Sold it to help finance my first 1911, but I liked it.

Taildragger-J3
August 20, 2011, 07:35 PM
I picked up a nearly new Tarus 431 with 3" barrel, stainless. Been reloading with a variety of bullets 180-240 gr. It's routinely by my side. A lot of fun to shoot, too!

Snubshooter
August 20, 2011, 07:47 PM
Just for info on a similar vane.... Charter Arms is introducing a PITBULL basically a .40 SW Bulldog with no need for Moon clips. Looks interesting. I've always been enamored of the Bulldog, Just never found one with a trigger that felt "right" and being stuck in CA there are not a lot of them to try. All the Smith 696s go for a fortune IF you find one. The price on a new Bulldog is very reasonable.

Owen Sparks
August 20, 2011, 09:47 PM
Rumor has it that Charter Arms will introduce a .45 ACP revolver next. I reload both the
.44 Special and .45 ACP and use the same exact powder charge. Preformance should be about the same.

shep854
August 20, 2011, 10:38 PM
A .45ACP Bulldog? Now that's interesting!

Lucky Derby
August 21, 2011, 11:28 AM
I've had a couple. Between timing issues and light hits, I gave up. Been thinking about getting one of the new ones and giving it a try.
I've had a 296. It just seemed to big to be pocketable, and I have no problem with a 696, or even a 624 if I am going to wear a belt holster, so it didn't make the cut either.

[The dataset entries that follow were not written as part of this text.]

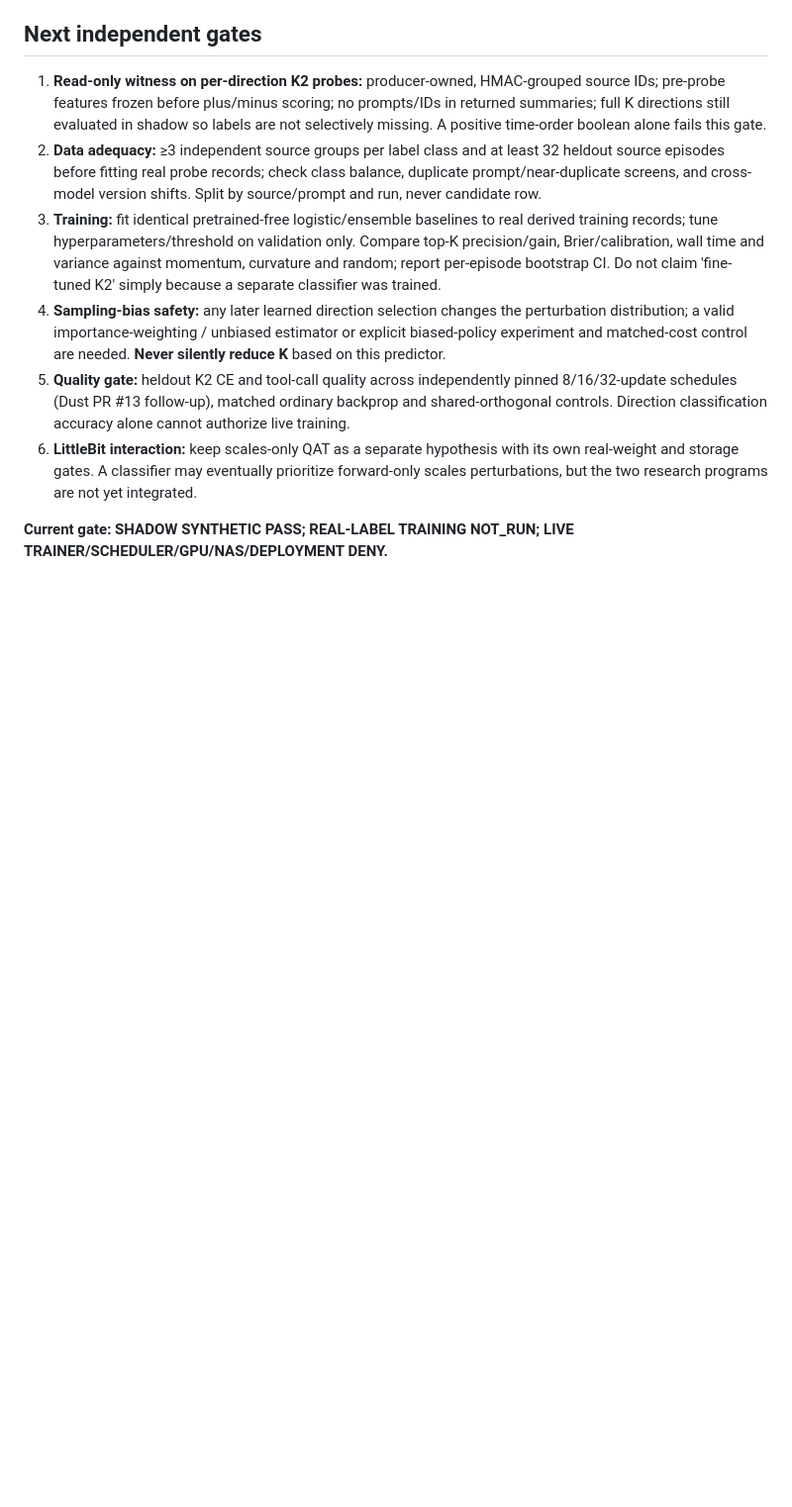
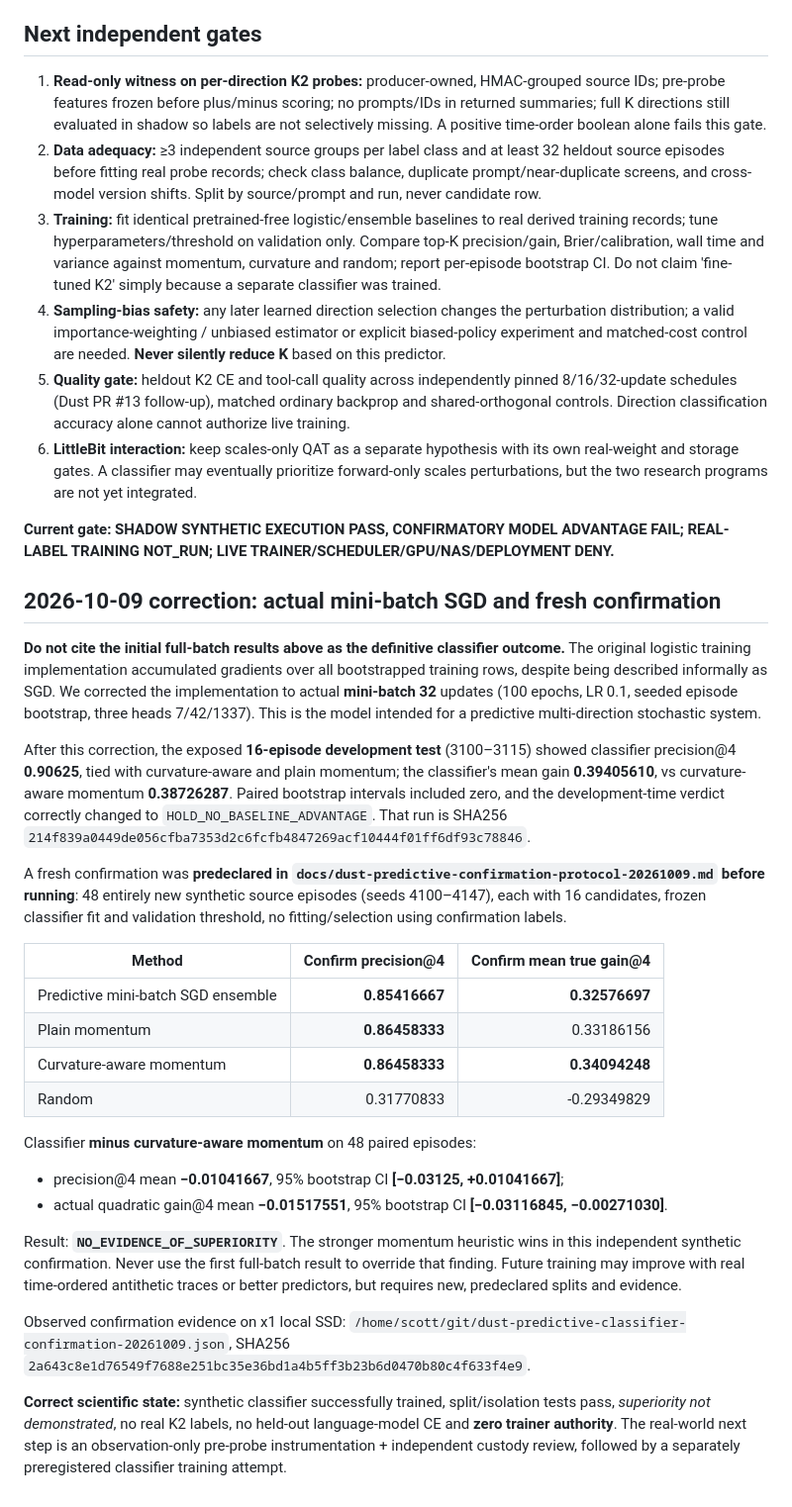
Before and after one commit to scottjoyner/auto-finetune, a Markdown page: docs/dust-predictive-direction-classifier-20261009.md, the part around one of its changes. Shown at 99% size. Rendered like a GitHub page; blank space fills up the shorter version.

Commit message:
docs(dust): preserve negative frozen mini-batch confirmation and supersede optimistic pilot

```diff
--- a/docs/dust-predictive-direction-classifier-20261009.md
+++ b/docs/dust-predictive-direction-classifier-20261009.md
@@ -63,4 +63,29 @@ No real-data training CLI is provided; `--synthetic-only` is mandatory and outpu
 5. **Quality gate:** heldout K2 CE and tool-call quality across independently pinned 8/16/32-update schedules (Dust PR #13 follow-up), matched ordinary backprop and shared-orthogonal controls. Direction classification accuracy alone cannot authorize live training.
 6. **LittleBit interaction:** keep scales-only QAT as a separate hypothesis with its own real-weight and storage gates. A classifier may eventually prioritize forward-only scales perturbations, but the two research programs are not yet integrated.
 
-**Current gate: SHADOW SYNTHETIC PASS; REAL-LABEL TRAINING NOT_RUN; LIVE TRAINER/SCHEDULER/GPU/NAS/DEPLOYMENT DENY.**
+**Current gate: SHADOW SYNTHETIC EXECUTION PASS, CONFIRMATORY MODEL ADVANTAGE FAIL; REAL-LABEL TRAINING NOT_RUN; LIVE TRAINER/SCHEDULER/GPU/NAS/DEPLOYMENT DENY.**
+
+## 2026-10-09 correction: actual mini-batch SGD and fresh confirmation
+
+**Do not cite the initial full-batch results above as the definitive classifier outcome.** The original logistic training implementation accumulated gradients over all bootstrapped training rows, despite being described informally as SGD. We corrected the implementation to actual **mini-batch 32** updates (100 epochs, LR 0.1, seeded episode bootstrap, three heads 7/42/1337). This is the model intended for a predictive multi-direction stochastic system.
+
+After this correction, the exposed **16-episode development test** (3100–3115) showed classifier precision@4 **0.90625**, tied with curvature-aware and plain momentum; the classifier's mean gain **0.39405610**, vs curvature-aware momentum **0.38726287**. Paired bootstrap intervals included zero, and the development-time verdict correctly changed to `HOLD_NO_BASELINE_ADVANTAGE`. That run is SHA256 `214f839a0449de056cfba7353d2c6fcfb4847269acf10444f01ff6df93c78846`.
+
+A fresh confirmation was **predeclared in `docs/dust-predictive-confirmation-protocol-20261009.md` before running**: 48 entirely new synthetic source episodes (seeds 4100–4147), each with 16 candidates, frozen classifier fit and validation threshold, no fitting/selection using confirmation labels.
+
+| Method | Confirm precision@4 | Confirm mean true gain@4 |
+| --- | ---: | ---: |
+| Predictive mini-batch SGD ensemble | **0.85416667** | **0.32576697** |
+| Plain momentum | **0.86458333** | 0.33186156 |
+| Curvature-aware momentum | **0.86458333** | **0.34094248** |
+| Random | 0.31770833 | -0.29349829 |
+
+Classifier **minus curvature-aware momentum** on 48 paired episodes:
+- precision@4 mean **−0.01041667**, 95% bootstrap CI **[−0.03125, +0.01041667]**;
+- actual quadratic gain@4 mean **−0.01517551**, 95% bootstrap CI **[−0.03116845, −0.00271030]**.
+
+Result: **`NO_EVIDENCE_OF_SUPERIORITY`**. The stronger momentum heuristic wins in this independent synthetic confirmation. Never use the first full-batch result to override that finding. Future training may improve with real time-ordered antithetic traces or better predictors, but requires new, predeclared splits and evidence.
+
+Observed confirmation evidence on x1 local SSD: `/home/scott/git/dust-predictive-classifier-confirmation-20261009.json`, SHA256 `2a643c8e1d76549f7688e251bc35e36bd1a4b5ff3b23b6d0470b80c4f633f4e9`.
+
+**Correct scientific state:** synthetic classifier successfully trained, split/isolation tests pass, *superiority not demonstrated*, no real K2 labels, no held-out language-model CE and **zero trainer authority**. The real-world next step is an observation-only pre-probe instrumentation + independent custody review, followed by a separately preregistered classifier training attempt.
```
Also changed, not shown: other parts of docs/dust-predictive-direction-classifier-20261009.md (+2 -2 lines).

Lonerider357
August 21, 2011, 09:45 PM
Just got a notice that Charter is introducing a .40 Cal "PitBull" No mention of a .45 yet. I might wait until they do!

Owen Sparks
August 21, 2011, 09:56 PM
They anounced these rimless ejector models at the SHOT Show several years back but are just now getting around to making them. Business was so good during the "Obama panic" that they did not want to allocate recources to new products when they were busy selling existing models of revolvers as fast as they could make them. The story was that when these new rimless ejector models went into production that the .40 would be released first followed by a .45ACP version and then one in 9MM.

BTW the .40 S&W ballistics are identical to the old .38/40 revolver round with a 180 grain .400" diamiter bullet traveling at the same velocity.

azgunner
August 25, 2011, 08:09 AM
I have a Rossi 720 and a Taurus 431.
Both are awesome carry weapons. Not under gunned with one of them.

If you enjoyed reading about "Bulldog Pug .44: Perfect carry revolver?" here in TheHighRoad.org archive, you'll LOVE our community. Come join TheHighRoad.org today for the full version!